- Anesthesia. Utilized in surgery or any procedure where general sedation is warranted
- Cough Suppression. Codeine is one of the best cough suppressants ever.
- Diarrhea Suppression. Opiates and opioids are notoriously constipating, thus are effective antidiarrheals
- De-Addiction. Think Suboxone here. Suboxone aids in ameliorating withdrawal from these substances and blocks their euphoric effects
How They Work
All opiates and opioids target corresponding receptors in the brain. Activating these receptors stimulates endorphin production. These drugs supply an endorphin “rush” and with the brain as the instigator, trick the body into thinking it is pain-absent. This lasts only as long as it’s time for the next dose. Ramifications of opiate and opioid use include tolerance, withdrawal, physical dependence and possible addiction – a chronic, relapsing brain disease characterized by compulsive drug-seeking and use despite harmful consequences.
Since the most common pathway to opiate or opioid use is pain secondary to some physical malady, it is important to understand under what circumstances these agents are appropriate pharmacological choices and when they’re not. Short-term use for acute pain due to an injury or circumstance where a progressive healing process will likely occur is quite acceptable. These drugs however are no longer considered first line agents for the treatment of chronic pain. With an eye toward long-term drug use for pain, the most effective medications are the antidepressants Cymbalta and Effexor — dosed at the high end of their respective therapeutic range.
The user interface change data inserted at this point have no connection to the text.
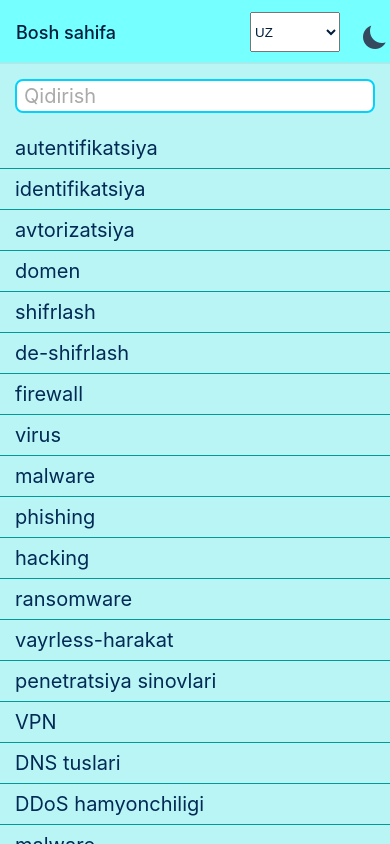
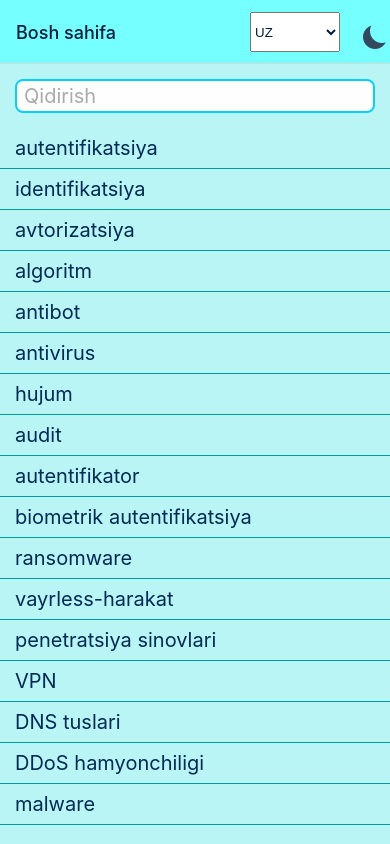
Before and after one commit to diyorbek0309/cyber-terms, a React Native app: screen / in a window 390 px wide. Built offline with nearby package versions, Linux system fonts and the light colour scheme.

Commit message:
added some data

```diff
--- a/src/data.ts
+++ b/src/data.ts
@@ -2,7 +2,8 @@ export const uz = [
   {
     id: 0,
     term: "autentifikatsiya",
-    description: "Foydalanuvchi identifikatsiyasini tasdiqlash",
+    description:
+      "odatda, tizim resurslaridan foydalanishga ruxsat etish xususida qaror qabul qilish uchun foydalanuvchining (haqiqiyligini), qurilmaning yoki tizimning boshqa tashkil etuvchisining identifikatsiyasini tekshirish saqlanuvchi va uzatiluvchi ma’lumotlarning ruxsatsiz modifikatsiyalanganligini aniqlash uchun tekshirish",
   },
   {
     id: 1,
@@ -13,38 +14,49 @@ export const uz = [
     id: 2,
     term: "avtorizatsiya",
     description:
-      "Foydalanuvchi tomonidan amalga oshirilgan har qanday operatsiyalar uchun ruxsat berish",
+      "tizimda foydalanuvchiga, uning ijobiy autenfikatsiyasiga asosan, ma’lum foydalanish huquqlarini taqdim etish",
   },
-  { id: 3, term: "domen", description: "Tarmoqqa ulanish uchun nom" },
-  { id: 4, term: "shifrlash", description: "Ma'lumotlarni himoyalash usuli" },
+  {
+    id: 3,
+    term: "algoritm",
+    description:
+      "amallaring cheklangan soni yordamida masala yechimmi belgilovchi buyruqlaming cheklangan to‘plami",
+  },
+  {
+    id: 4,
+    term: "antibot",
+    description:
+      "robot-dasturlami, ayg‘oqchi dasturlarni (Spyware), ruxsatsiz o'rnatilgan reklama dasturiy ta’minotini (Adware) va boshqa zarar keltiruvchi dasturiy ta’minot turlarini avtomatik tarzdaaniqlovchi va yo ‘q qiluvchi dasturiy ta’minot",
+  },
   {
     id: 5,
-    term: "de-shifrlash",
+    term: "antivirus",
     description:
-      "Shifrlangan ma'lumotlarni boshqa usullar orqali oqib oluvchi jarayon",
+      "viruslarni aniqlovchi yoki aniqlovchi va yo‘q qiluvchi dastur. Agar virus yo‘q qilinmasa, zaharlangan dastur yo‘q qilinadi. Shuningdek, viruslardan himovalashga, zaharlangan dasturiy modullar va tizimli makonlami aniqlashga hamda zaharlangan obyektlaming dastlabki holatini tiklashga moMjallangan dastur",
   },
   {
     id: 6,
-    term: "firewall",
-    description: "Tarmoqni himoyalashni ta'minlaydigan dasturiy vosita",
+    term: "hujum",
+    description:
+      "bosqinchining operatsion muhitini boshqarishiga imkon beruvchi axborot tizimi xavfsizligming buzilishi",
   },
   {
     id: 7,
-    term: "virus",
+    term: "audit",
     description:
-      "O'zaro almashinuvchan ma'lumotlar, fayllar yoki dasturlar, boshqa dasturlarning ishlashiga ta'sir qilish",
+      "kompyuter tizimi xavfsizligiga ta’sir etuvchi, bo'lishi mumkin bo‘lgan xavfli harakatlarni xarakterlovchi, oldindan aniqlangan hodisalar to‘plamini ro‘yxatga olish (audit faylida qaydlash) yo‘li bilan himoyalanishni nazoratlash",
   },
-  { id: 8, term: "malware", description: "Zararli dasturlar va fayllar" },
+  {
+    id: 8,
+    term: "autentifikator",
+    description:
+      "foydalanuvchining farqli alomatini ifodalovchi autentifikatsiya vositasi. Qo‘shimcha kod so‘zlari, biometrik ma’lumotlar va foydalanuvchining boshqa farqli alomatlari autentifikatsiya vositalari bo'lishi mumkin",
+  },
   {
     id: 9,
-    term: "phishing",
+    term: "biometrik autentifikatsiya",
     description:
-      "Maxfiy ma'lumotlarni olish maqsadida elektron pochtalar, xabarlar yoki havolalar yordamida foydalanuvchilarni qo'llab-quvvatlash",
-  },
-  {
-    id: 10,
-    term: "hacking",
-    description: "Tizimlarga yoki kompyuterlarga maxfiy ravishda kirish",
+      "abonentni (foydalanuvchini) uning biometrik xarakteristikasi (barmoq izlari, panja geometriyasi, yuzi, ovozi, ko‘z pardasining to'ri va h.) asosidagi autentifikatsiyalash usuli. Ushbu usulning afzalligi - biometrik xarakteristikalarni foydalanuvchidan ajratib bo‘lmasligi. Ularni esdan chiqarishning, yo'qotishnmg yoki boshqa foydalanuvchiga berishning iloji yo‘q",
   },
   {
     id: 11,
@@ -93,33 +105,33 @@ export const uz = [
 export const en = [
   {
     id: 0,
-    term: "DDoS attack",
+    term: "authentification",
     description:
       "A form of cyberattack that involves flooding a network or website with high volumes of traffic to disrupt normal operation.",
   },
   {
     id: 1,
-    term: "malware",
+    term: "identification",
     description:
       "A type of malicious software designed to infiltrate and harm computer systems without the user's consent, compromising the security of the system.",
   },
   {
     id: 2,
-    term: "wireless insecurity",
+    term: "authorization",
     description:
-      "A security issue for users of IoT devices that often use multiple channels, leading to security vulnerabilities and data breaches.",
+      "view user specific access rights on the basis of a positive result in its authentication system",
   },
   {
     id: 3,
-    term: "penetration testing",
+    term: "algorithm",
     description:
-      "A form of security testing used to evaluate the security of a computer system or network by simulating an attack from a malicious source.",
+      "an ordered finite set o f clearly defined rules for solving a finite number o f steps",
   },
   {
     id: 4,
-    term: "VPN",
+    term: "antibot",
     description:
-      "A virtual private network that provides secure internet access by routing internet connection through a server that encrypts and protects user data.",
+      "robot-dasturlami, ayg‘oqchi dasturlarni (Spyware), ruxsatsiz o'rnatilgan reklama dasturiy ta’minotini (Adware) va boshqa zarar keltiruvchi dasturiy ta’minot turlarini avtomatik tarzdaaniqlovchi va yo ‘q qiluvchi dasturiy ta’minot",
   },
   { id: 5, term: "DNS spoofing", description: "A method of" },
   {
```
Also changed, not shown: src/en.ts (added, +84 -0 lines), 2 other files (tests, documents, lock files or other folders).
It’s imperative to approach pain patients — particularly those with chronic situations — from the perspective that they would rather be healthy and living a gratifying life, than sick and living in a demoralized way. Help them find their way to functionality, which may not mean being completely pain-free.
Joe Wegmann is a licensed pharmacist & clinical social worker has presented psychopharmacology seminars to over 10,000 healthcare professionals in 46 states, and maintains an active psychotherapy practice specializing in the treatment of depression and anxiety. He is the author of Psychopharmacology: Straight Talk on Mental Health Medications, published by PESI, Inc.